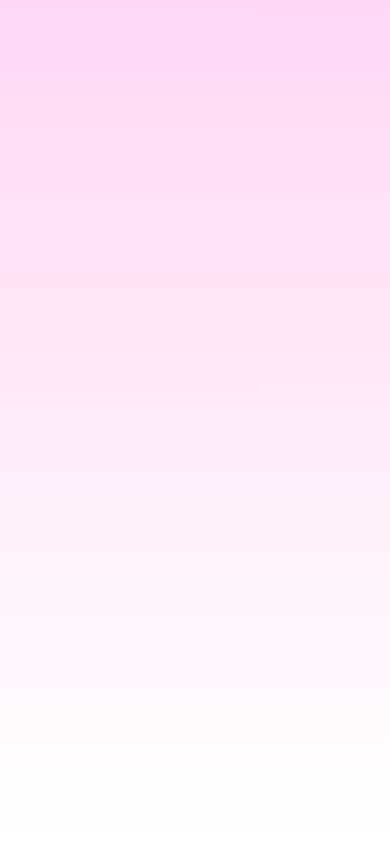
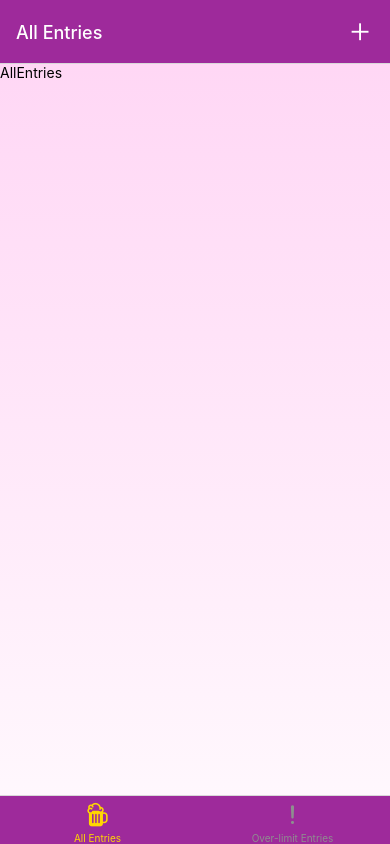
Before and after one commit to Bingbingzz/CS5520_HW2, a React Native app in the folder calorie_track_app/: screen /AllEntries in a window 390 px wide. Built offline with nearby package versions, Linux system fonts and the light colour scheme.

Commit message:
UI design

```diff
--- a/calorie_track_app/App.js
+++ b/calorie_track_app/App.js
@@ -1,30 +1,114 @@
-import { StatusBar } from 'expo-status-bar';
-import { StyleSheet, Text, View, SafeAreaView } from 'react-native';
-import {LinearGradient} from 'expo-linear-gradient';
-import { SafeAreaProvider } from 'react-native-safe-area-context';
-import colors from './constant/colors';
+import { StatusBar } from "expo-status-bar";
+import { StyleSheet, Text, View, SafeAreaView } from "react-native";
+
+import { SafeAreaProvider } from "react-native-safe-area-context";
+import colors from "./constant/colors";
+import React from "react";
+import AddButton from "./components/AddButton";
+import { createNativeStackNavigator } from "@react-navigation/native-stack";
+import { NavigationContainer } from "@react-navigation/native";
+import { createBottomTabNavigator } from "@react-navigation/bottom-tabs";
+import { Ionicons } from "@expo/vector-icons";
+import AddEntry from "./screens/AddEntry";
+import AllEntries from "./screens/AllEntries";
+import EditEntry from "./screens/EditEntry";
+import OverLimitEntries from "./screens/OverLimitEntries";
+import { Component } from "react/cjs/react.production.min";
+
+const Stack = createNativeStackNavigator();
+const ButtomTabs = createBottomTabNavigator();
+
+function EntryBottomTabs() {
+  return (
+    <ButtomTabs.Navigator
+      screenOptions={({ navigation }) => ({
+        headerStyle: { backgroundColor: colors.purple },
+        headerTintColor: colors.white,
+        tabBarStyle: { backgroundColor: colors.purple },
+        tabBarActiveTintColor: colors.lightYellow,
+        headerRight: () => (
+          <AddButton
+            icon="add"
+            size={30}
+            color={colors.white}
+            onPress={() => {
+              navigation.navigate("AddEntry");
+            }}
+          />
+        ),
+      })}
+    >
+      <ButtomTabs.Screen
+        name="AllEntries"
+        component={AllEntries}
+        options={{
+          title: "All Entries",
+          tabBarIcon: ({ color, size }) => (
+            <Ionicons size={size} name="beer" color={color} />
+          ),
+        }}
+      />
+      <ButtomTabs.Screen
+        name="Over-limit Entries"
+        component={OverLimitEntries}
+        options={{
+          title: "Over-limit Entries",
+          tabBarIcon: ({ color, size }) => (
+            <Ionicons size={size} name="alert" color={color} />
+          ),
+        }}
+      />
+    </ButtomTabs.Navigator>
+  );
+}
 
 export default function App() {
   return (
-    <LinearGradient colors={[colors.lightPurple, 'transparent']}
-    style={styles.container}>
-        <SafeAreaView style={styles.view}>
-        </SafeAreaView>
-        <StatusBar style="auto" />
-    </LinearGradient>
+    // <LinearGradient
+    //   colors={[colors.lightPurple, "transparent"]}
+    //   style={styles.container}
+    // >
+    <>
+      <StatusBar style="auto" />
+      {/* <SafeAreaView style={styles.view}> */}
+      <NavigationContainer>
+        <Stack.Navigator
+          screenOptions={{
+            headerStyle: { backgroundColor: colors.purple },
+            headerTintColor: colors.white,
+          }}
+        >
+          <Stack.Screen
+            name="EntryBottomTabs"
+            component={EntryBottomTabs}
+            options={{ headerShown: false }}
+          />
+
+          <Stack.Screen name="AddEntry" component={AddEntry} />
+          <Stack.Screen name="EditEntry" component={EditEntry} />
+        </Stack.Navigator>
+        {/* </SafeAreaView> */}
+      </NavigationContainer>
+      </>
   );
 }
 
 const styles = StyleSheet.create({
   container: {
-  display: 'flex',
-  flex:1,
-  flexDirection: 'row',
-  alignItems: 'center',
-  justifyContent: 'center',
+    backgroundColor: colors.lightPurple,
   },
+});
 
-  view: {
-    width: '80%',
-  }
-});
+// const styles = StyleSheet.create({
+//   container: {
+//     display: "flex",
+//     flex: 1,
+//     flexDirection: "row",
+//     alignItems: "center",
+//     justifyContent: "center",
+//   },
+
+//   view: {
+//     width: "80%",
+//   },
+// });
--- /dev/null
+++ b/calorie_track_app/components/AddButton.js
@@ -0,0 +1,29 @@
+import { View, Text, Pressable, StyleSheet } from "react-native";
+import React from "react";
+import { Ionicons } from "@expo/vector-icons";
+
+export default function AddButton({ onPress, icon, size, color }) {
+  return (
+    <Pressable
+      onPress={onPress}
+      style={({ pressed }) => pressed && styles.buttonPressed}
+    >
+      <View style={styles.container}>
+        <Ionicons name={icon} color={color} size={size} />
+      </View>
+    </Pressable>
+  );
+}
+
+const styles = StyleSheet.create({
+  container: {
+    borderRadius: 24,
+    padding: 6,
+    marginHorizontal: 8,
+    marginVertical: 2,
+    fontWeight: "bold",
+  },
+  buttonPressed: {
+    opacity: 0.75,
+  },
+});
--- /dev/null
+++ b/calorie_track_app/components/BackGroundGradient.js
@@ -0,0 +1,27 @@
+import { View, Text, StyleSheet } from 'react-native'
+import React from 'react'
+import { LinearGradient } from "expo-linear-gradient"
+import colors from '../constant/colors'
+const BackGroundGradient = () => {
+  return (
+    <LinearGradient colors={[colors.lightPurple,'transparent']} style={styles.background}
+/>
+
+
+
+  )
+}
+
+const styles = StyleSheet.create({
+    background: {
+      position: "absolute",
+      left: 0,
+      right: 0,
+      top: 0,
+      height: 900,
+      backgroundColor: colors.white,
+    },
+  });
+
+
+export default BackGroundGradient
--- a/calorie_track_app/constant/colors.js
+++ b/calorie_track_app/constant/colors.js
@@ -1,5 +1,5 @@
 const colors = {
-    "Purple": "rgb(158, 42, 155)",
+    "purple": "rgb(158, 42, 155)",
     "white": "rgb(255, 255, 255)",
     "lightPurple": "rgb(255, 215, 245)",
     "darkYellow": "#daa520",
--- a/calorie_track_app/package.json
+++ b/calorie_track_app/package.json
@@ -9,6 +9,10 @@
     "web": "expo start --web"
   },
   "dependencies": {
+    "@expo/vector-icons": "^13.0.0",
+    "@react-navigation/bottom-tabs": "^6.5.6",
+    "@react-navigation/native": "^6.1.5",
+    "@react-navigation/native-stack": "^6.9.11",
     "expo": "~47.0.12",
     "expo-linear-gradient": "~12.0.1",
     "expo-status-bar": "~1.4.2",
--- a/calorie_track_app/screens/AddEntry.js
+++ b/calorie_track_app/screens/AddEntry.js
@@ -0,0 +1,35 @@
+import { View, Text, StyleSheet } from "react-native";
+import React from "react";
+import { LinearGradient } from "expo-linear-gradient";
+import colors from "../constant/colors";
+import BackGroundGradient from "../components/BackGroundGradient";
+
+const AddEntry = () => {
+  return (
+    <View>
+      {/* <LinearGradient
+        colors={[colors.lightPurple, "transparent"]}
+        style={styles.container}
+      > */}
+      <BackGroundGradient />
+      <Text>AddEntry</Text>
+      {/* </LinearGradient> */}
+    </View>
+  );
+};
+
+const styles = StyleSheet.create({
+  container: {
+    display: "flex",
+    flex: 1,
+    flexDirection: "row",
+    alignItems: "center",
+    justifyContent: "center",
+  },
+
+  view: {
+    width: "80%",
+  },
+});
+
+export default AddEntry;
--- a/calorie_track_app/screens/AllEntries.js
+++ b/calorie_track_app/screens/AllEntries.js
@@ -0,0 +1,17 @@
+import { View, Text, StyleSheet } from "react-native";
+import React from "react";
+import colors from "../constant/colors";
+import { LinearGradient } from "expo-linear-gradient";
+import BackGroundGradient from "../components/BackGroundGradient";
+
+const AllEntries = () => {
+  return (
+    <View>
+      <BackGroundGradient />
+      <Text>AllEntries</Text>
+    </View>
+  );
+};
+
+
+export default AllEntries;
--- a/calorie_track_app/screens/EditEntry.js
+++ b/calorie_track_app/screens/EditEntry.js
@@ -0,0 +1,14 @@
+import { View, Text } from 'react-native'
+import React from 'react'
+import BackGroundGradient from '../components/BackGroundGradient'
+
+const EditEntry = () => {
+  return (
+    <View>
+      <BackGroundGradient />
+      <Text>EditEntry</Text>
+    </View>
+  )
+}
+
+export default EditEntry
--- a/calorie_track_app/screens/OverLimitEntries.js
+++ b/calorie_track_app/screens/OverLimitEntries.js
@@ -0,0 +1,14 @@
+import { View, Text } from "react-native";
+import React from "react";
+import BackGroundGradient from "../components/BackGroundGradient";
+
+const OverLimitEntries = () => {
+  return (
+    <View>
+      <BackGroundGradient />
+      <Text>OverLimitEntries</Text>
+    </View>
+  );
+};
+
+export default OverLimitEntries;
```
Also changed, not shown: 1 other file (tests, documents, lock files or other folders).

**Exercise instructions:**
Work through the listing above, counting every line that has the string "center" in it. Give only the final count.

**Solution to this problem:**
6